An online survey gave us – despite not getting a huge number of answers – interesting insights about the most active network members.
The bottom line is that people are very happy about getting resources they can use in their work: namely contacts, data and information that may lead to stories, and an overview of the situation in many different parts of Europe.
That means there is a big opportunity to make the list even more useful if we get used to sharing more and consider the collaborative possibilities of our work earlier:
- When starting some research, you can consider whether someone else did already something similar, and you can ask about that in the list.
- As you start gathering data and information yourself, you can consider from the very beginning: “How can I compile and organise this, so that others can benefit from it?”
- Then, consider sharing those resources, as well as your finished work, with the list.

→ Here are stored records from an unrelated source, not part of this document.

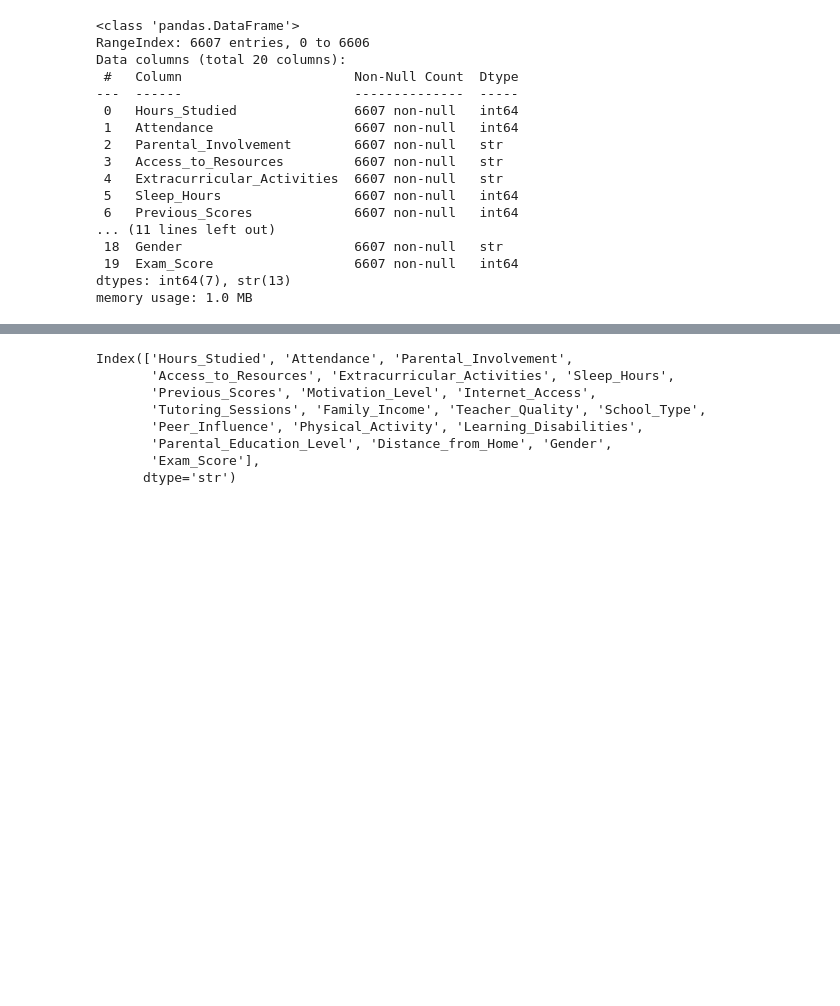
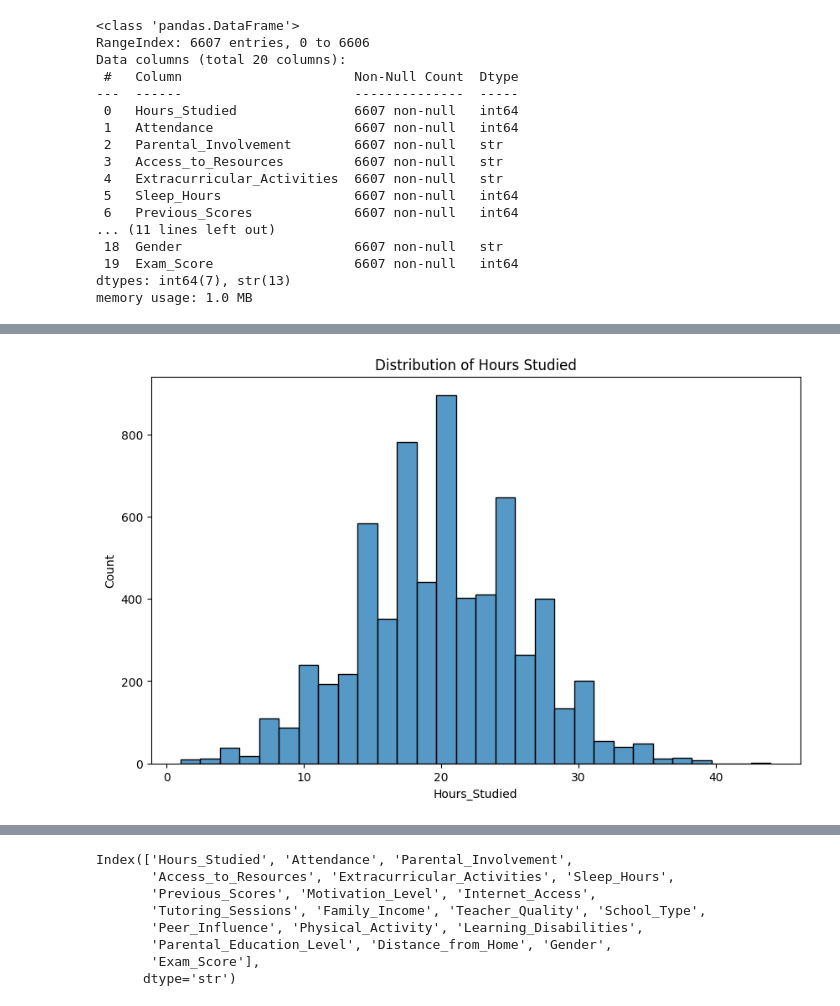
Before and after one commit to PalesaMonica/Wits-Data-Science-Interest-Group, a Jupyter notebook: Data Analysis/data analysis.ipynb, the cells around one changed output, grey strips where cells are left out. Drawn from its saved outputs; the diff is of its cells as text; code cells hidden in the pictures; blank space fills up the shorter version.

```diff
--- a/Data Analysis/data analysis.ipynb
+++ b/Data Analysis/data analysis.ipynb
@@ -46,0 +106,7 @@ data.head(50)
+# %%
+plt.figure(figsize=(10,6))
+sns.histplot(data['Hours_Studied'], bins=30)
+plt.title("Distribution of Hours Studied")
+plt.show()
+# %% [output]
+[figure, added]
```
Also changed, not shown: parts of 57 cells of this notebook, 2 other files.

In response to what could make the Arena Housing List more useful, respondents generally asked for the resources shared in the list to be gathered and listed in one place.
Some people would like to have a more private forum to allow for a more conversational style of communication, and some respondents would also appreciate being able to use an online collaborative environment.
And those are precisely the next steps in developing the Arena Housing Project:
- We build a Housing Knowledge Base to be launched as an open, searchable and accessible resource for journalists and researchers.
- We are testing Rocket.Chat (an open source application similar to Slack) to provide thematic chat rooms.
- And we are making ready the Housing Online Collaborative Environment, based on Nextcloud and OnlyOffice and integrating other collaborative tools to allow people to have a common space to work together.
At Arena, we believe that collaboration makes journalism more powerful by multiplying individual journalists’ and media outlets’ research capacities, by allowing for more in-depth and comprehensive reporting, and by making such work more visible and impactful.
The coronavirus crisis has made even clearer and more relevant how important collaborative journalism is if we want to research and report on highly complex issues that don’t really care about borders.
And that’s also the case when it comes to housing, to the many dimensions of the climate crisis, and to many other topics of which the underlying structures, the main actors and the effects are transnational by nature.
Let’s keep collaborating!